» **TASK INPUT**:
■ ■ ■ ■

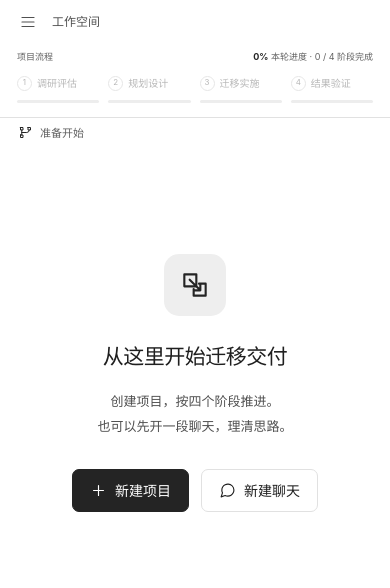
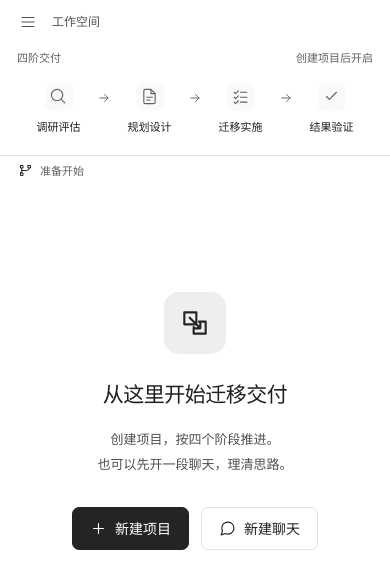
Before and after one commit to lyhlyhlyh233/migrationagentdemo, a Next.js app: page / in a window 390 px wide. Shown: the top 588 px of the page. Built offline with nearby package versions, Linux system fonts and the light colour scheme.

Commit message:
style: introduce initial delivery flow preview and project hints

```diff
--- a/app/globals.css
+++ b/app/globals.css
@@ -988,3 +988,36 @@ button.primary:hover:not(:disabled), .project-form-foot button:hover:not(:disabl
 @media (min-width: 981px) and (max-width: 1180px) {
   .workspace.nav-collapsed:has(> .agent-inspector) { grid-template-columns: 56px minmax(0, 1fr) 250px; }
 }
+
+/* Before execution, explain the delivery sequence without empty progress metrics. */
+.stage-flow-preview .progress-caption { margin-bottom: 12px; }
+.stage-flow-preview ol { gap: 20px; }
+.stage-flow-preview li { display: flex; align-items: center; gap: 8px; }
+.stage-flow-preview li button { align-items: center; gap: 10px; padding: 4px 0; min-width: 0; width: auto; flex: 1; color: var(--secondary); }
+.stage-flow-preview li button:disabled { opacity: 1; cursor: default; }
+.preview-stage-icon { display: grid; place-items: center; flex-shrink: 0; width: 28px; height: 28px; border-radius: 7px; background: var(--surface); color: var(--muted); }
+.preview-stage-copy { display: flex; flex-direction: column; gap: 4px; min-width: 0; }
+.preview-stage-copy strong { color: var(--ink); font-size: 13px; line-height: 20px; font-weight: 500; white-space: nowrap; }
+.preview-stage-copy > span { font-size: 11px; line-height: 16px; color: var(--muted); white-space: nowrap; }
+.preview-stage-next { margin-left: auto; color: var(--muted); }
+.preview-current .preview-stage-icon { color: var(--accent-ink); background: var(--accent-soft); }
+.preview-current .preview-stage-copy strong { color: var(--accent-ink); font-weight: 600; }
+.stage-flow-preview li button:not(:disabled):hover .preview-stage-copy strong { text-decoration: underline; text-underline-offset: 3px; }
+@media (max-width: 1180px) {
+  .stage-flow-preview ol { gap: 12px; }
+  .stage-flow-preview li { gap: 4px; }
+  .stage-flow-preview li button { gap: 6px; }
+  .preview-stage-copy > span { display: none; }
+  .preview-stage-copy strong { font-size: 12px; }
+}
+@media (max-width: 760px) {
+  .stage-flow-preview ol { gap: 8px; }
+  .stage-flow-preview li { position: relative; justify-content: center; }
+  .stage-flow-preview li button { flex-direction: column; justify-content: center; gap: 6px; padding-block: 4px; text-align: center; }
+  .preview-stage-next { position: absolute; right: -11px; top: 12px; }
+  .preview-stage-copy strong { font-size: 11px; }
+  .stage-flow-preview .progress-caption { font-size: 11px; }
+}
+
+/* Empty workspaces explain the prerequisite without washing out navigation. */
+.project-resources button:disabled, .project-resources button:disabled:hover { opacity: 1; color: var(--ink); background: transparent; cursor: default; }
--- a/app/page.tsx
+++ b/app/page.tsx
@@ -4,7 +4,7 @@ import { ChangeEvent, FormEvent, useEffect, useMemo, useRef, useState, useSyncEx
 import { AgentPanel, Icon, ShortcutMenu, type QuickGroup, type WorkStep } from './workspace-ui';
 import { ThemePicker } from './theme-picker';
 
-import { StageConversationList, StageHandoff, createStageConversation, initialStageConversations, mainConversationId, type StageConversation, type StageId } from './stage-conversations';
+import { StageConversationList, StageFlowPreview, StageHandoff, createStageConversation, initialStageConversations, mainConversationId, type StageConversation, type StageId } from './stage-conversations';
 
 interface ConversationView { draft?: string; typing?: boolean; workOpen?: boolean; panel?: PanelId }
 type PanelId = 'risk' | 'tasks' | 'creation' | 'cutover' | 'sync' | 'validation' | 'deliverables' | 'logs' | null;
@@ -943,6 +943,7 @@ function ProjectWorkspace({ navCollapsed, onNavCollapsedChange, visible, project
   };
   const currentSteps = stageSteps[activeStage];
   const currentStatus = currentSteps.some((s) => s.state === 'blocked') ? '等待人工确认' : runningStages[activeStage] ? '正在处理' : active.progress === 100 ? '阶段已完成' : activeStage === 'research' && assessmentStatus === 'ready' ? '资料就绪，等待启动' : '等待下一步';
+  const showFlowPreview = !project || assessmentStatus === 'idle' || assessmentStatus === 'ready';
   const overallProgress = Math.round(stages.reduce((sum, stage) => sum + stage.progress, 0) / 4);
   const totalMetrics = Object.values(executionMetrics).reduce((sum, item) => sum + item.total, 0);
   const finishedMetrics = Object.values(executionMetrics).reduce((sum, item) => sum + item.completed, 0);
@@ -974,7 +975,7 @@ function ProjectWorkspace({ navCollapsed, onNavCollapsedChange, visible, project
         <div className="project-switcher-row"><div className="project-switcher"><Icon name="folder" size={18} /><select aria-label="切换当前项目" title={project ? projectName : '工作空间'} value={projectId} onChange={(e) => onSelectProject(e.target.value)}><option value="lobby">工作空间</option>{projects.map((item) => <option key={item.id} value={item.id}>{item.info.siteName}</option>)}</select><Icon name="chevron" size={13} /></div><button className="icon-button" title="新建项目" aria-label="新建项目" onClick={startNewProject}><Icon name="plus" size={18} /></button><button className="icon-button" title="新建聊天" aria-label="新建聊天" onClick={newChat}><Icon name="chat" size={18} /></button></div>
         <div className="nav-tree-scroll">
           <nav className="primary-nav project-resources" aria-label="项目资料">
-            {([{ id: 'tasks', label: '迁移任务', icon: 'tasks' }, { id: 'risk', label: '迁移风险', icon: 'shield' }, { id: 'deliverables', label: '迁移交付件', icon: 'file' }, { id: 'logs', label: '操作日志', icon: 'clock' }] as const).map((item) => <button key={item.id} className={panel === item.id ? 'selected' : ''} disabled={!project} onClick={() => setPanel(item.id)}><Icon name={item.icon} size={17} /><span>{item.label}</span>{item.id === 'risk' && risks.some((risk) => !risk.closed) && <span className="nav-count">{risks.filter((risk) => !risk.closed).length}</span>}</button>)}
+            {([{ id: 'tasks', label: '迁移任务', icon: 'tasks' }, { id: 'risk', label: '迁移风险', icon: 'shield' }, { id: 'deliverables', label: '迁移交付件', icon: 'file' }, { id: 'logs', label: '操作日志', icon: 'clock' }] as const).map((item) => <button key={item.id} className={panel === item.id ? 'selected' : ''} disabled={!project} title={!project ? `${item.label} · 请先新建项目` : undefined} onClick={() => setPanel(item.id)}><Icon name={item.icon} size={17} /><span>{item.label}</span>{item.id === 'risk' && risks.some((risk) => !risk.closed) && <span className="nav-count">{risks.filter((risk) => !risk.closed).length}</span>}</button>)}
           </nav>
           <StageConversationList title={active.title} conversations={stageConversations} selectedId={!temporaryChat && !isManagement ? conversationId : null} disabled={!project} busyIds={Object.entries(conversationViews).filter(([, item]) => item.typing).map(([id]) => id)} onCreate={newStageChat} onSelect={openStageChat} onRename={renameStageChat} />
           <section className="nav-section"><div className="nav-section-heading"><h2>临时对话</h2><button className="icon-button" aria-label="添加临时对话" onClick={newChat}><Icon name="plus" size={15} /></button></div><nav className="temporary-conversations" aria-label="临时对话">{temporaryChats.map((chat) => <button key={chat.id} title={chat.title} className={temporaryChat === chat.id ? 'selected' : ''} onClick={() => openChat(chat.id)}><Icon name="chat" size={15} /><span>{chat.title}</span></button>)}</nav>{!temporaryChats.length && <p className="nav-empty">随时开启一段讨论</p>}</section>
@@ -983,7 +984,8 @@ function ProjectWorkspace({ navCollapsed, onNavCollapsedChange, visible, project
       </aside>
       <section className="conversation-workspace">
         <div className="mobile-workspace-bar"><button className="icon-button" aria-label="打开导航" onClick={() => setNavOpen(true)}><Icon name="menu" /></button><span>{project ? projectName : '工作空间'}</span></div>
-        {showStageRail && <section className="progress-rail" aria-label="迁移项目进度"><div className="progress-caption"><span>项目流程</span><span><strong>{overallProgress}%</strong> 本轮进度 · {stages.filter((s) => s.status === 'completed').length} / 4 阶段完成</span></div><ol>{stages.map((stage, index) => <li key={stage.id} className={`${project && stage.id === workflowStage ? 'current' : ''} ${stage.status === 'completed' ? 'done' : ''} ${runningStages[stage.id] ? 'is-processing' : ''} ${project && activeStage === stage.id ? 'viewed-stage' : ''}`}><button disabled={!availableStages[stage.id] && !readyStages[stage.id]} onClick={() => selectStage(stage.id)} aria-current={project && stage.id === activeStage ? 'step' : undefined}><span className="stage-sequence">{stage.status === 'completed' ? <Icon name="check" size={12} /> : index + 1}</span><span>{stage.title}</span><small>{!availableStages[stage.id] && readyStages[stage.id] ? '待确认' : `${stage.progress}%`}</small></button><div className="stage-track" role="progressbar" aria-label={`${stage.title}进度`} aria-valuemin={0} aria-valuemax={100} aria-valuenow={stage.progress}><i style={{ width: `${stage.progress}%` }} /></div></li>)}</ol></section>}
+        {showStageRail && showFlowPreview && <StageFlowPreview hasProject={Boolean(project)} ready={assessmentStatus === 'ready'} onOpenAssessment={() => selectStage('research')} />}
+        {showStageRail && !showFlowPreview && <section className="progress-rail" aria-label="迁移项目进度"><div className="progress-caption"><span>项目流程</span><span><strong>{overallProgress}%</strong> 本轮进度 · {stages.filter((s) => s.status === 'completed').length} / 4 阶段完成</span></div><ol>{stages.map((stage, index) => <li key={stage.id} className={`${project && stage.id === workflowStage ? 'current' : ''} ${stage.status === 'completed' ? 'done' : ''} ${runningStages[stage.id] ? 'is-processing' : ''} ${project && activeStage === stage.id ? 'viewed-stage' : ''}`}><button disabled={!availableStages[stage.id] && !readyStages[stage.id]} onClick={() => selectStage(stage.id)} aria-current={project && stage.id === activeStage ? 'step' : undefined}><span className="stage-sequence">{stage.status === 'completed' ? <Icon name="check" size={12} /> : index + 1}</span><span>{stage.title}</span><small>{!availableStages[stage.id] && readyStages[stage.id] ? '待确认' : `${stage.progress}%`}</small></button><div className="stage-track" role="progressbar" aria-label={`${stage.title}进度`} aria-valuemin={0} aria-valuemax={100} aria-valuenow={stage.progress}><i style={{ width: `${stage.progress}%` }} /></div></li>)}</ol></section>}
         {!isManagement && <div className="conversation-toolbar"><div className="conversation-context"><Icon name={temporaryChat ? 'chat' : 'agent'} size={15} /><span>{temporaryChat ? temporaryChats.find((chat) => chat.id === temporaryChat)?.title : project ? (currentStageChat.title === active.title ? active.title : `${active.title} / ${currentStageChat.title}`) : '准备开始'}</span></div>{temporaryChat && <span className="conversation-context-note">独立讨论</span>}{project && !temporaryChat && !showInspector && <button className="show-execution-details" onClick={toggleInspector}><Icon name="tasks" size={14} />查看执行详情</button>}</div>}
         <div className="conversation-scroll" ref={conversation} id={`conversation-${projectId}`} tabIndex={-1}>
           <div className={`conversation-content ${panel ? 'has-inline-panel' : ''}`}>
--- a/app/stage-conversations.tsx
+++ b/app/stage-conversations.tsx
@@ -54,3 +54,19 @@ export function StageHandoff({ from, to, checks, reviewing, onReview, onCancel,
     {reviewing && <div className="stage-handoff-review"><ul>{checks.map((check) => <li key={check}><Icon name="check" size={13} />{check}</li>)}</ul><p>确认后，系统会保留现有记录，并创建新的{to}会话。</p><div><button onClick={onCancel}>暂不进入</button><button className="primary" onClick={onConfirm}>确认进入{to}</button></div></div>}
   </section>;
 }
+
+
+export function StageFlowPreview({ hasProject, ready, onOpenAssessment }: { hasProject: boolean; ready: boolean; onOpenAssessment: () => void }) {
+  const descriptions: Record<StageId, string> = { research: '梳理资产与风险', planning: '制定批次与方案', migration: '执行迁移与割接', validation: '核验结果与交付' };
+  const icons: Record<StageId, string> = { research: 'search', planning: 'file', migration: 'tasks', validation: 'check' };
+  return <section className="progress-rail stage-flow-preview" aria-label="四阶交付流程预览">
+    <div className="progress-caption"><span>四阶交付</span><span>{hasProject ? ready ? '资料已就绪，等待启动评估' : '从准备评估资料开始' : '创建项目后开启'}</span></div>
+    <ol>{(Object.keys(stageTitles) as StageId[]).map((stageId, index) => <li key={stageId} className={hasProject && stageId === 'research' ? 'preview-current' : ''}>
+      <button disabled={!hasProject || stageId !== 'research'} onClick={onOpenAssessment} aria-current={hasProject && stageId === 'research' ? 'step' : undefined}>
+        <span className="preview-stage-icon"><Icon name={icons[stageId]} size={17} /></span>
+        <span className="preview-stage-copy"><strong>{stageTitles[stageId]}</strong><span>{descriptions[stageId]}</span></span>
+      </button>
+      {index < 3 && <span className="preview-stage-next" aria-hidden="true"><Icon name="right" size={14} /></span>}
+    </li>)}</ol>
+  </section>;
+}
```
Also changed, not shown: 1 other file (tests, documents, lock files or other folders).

■ ■ ■ ■

» **WORK INSTRUCTION**: Where a line above holds the string "display", show that line.

» **EXERCISE RESPONSE**:
+.stage-flow-preview li { display: flex; align-items: center; gap: 8px; }
+.preview-stage-icon { display: grid; place-items: center; flex-shrink: 0; width: 28px; height: 28px; border-radius: 7px; background: var(--surface); color: var(--muted); }
+.preview-stage-copy { display: flex; flex-direction: column; gap: 4px; min-width: 0; }
+  .preview-stage-copy > span { display: none; }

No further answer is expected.